Problem to solve:
The task calls for each line of the records below in which the word "Note" appears.

Stored data entries:
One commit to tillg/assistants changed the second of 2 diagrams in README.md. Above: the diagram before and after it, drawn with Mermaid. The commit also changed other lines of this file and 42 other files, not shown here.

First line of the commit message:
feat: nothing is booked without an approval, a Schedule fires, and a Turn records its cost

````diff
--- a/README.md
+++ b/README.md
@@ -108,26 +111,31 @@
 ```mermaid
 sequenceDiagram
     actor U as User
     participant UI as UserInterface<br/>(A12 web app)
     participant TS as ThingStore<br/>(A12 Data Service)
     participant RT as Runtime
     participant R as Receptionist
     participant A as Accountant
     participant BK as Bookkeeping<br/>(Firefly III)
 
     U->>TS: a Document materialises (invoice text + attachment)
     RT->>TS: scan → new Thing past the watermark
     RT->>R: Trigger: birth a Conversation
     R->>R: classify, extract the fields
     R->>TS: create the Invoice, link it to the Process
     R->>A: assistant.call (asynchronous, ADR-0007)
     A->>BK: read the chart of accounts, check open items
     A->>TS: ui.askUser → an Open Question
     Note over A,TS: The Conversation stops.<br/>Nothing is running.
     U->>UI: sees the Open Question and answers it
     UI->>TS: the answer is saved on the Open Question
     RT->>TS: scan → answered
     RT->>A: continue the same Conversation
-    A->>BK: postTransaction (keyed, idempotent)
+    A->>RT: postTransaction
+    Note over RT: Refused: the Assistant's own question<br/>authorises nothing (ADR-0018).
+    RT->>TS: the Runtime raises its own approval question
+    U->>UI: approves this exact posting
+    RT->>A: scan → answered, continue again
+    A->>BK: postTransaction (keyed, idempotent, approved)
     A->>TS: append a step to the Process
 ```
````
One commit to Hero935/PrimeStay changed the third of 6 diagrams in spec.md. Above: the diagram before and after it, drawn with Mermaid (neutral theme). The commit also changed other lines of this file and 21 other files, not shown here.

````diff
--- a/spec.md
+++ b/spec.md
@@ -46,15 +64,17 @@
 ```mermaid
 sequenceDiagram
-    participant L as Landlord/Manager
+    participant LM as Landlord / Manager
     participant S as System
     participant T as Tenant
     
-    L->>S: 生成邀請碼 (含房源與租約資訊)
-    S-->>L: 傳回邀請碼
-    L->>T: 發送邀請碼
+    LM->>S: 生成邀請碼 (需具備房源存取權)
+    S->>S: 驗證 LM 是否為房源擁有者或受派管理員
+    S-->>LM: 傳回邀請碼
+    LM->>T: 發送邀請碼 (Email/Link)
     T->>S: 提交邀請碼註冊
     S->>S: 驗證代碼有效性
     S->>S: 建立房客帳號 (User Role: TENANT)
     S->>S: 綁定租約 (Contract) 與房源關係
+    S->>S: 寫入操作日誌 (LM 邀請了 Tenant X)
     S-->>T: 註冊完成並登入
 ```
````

Result of this exercise:
     Note over A,TS: The Conversation stops.<br/>Nothing is running.
+    Note over RT: Refused: the Assistant's own question<br/>authorises nothing (ADR-0018).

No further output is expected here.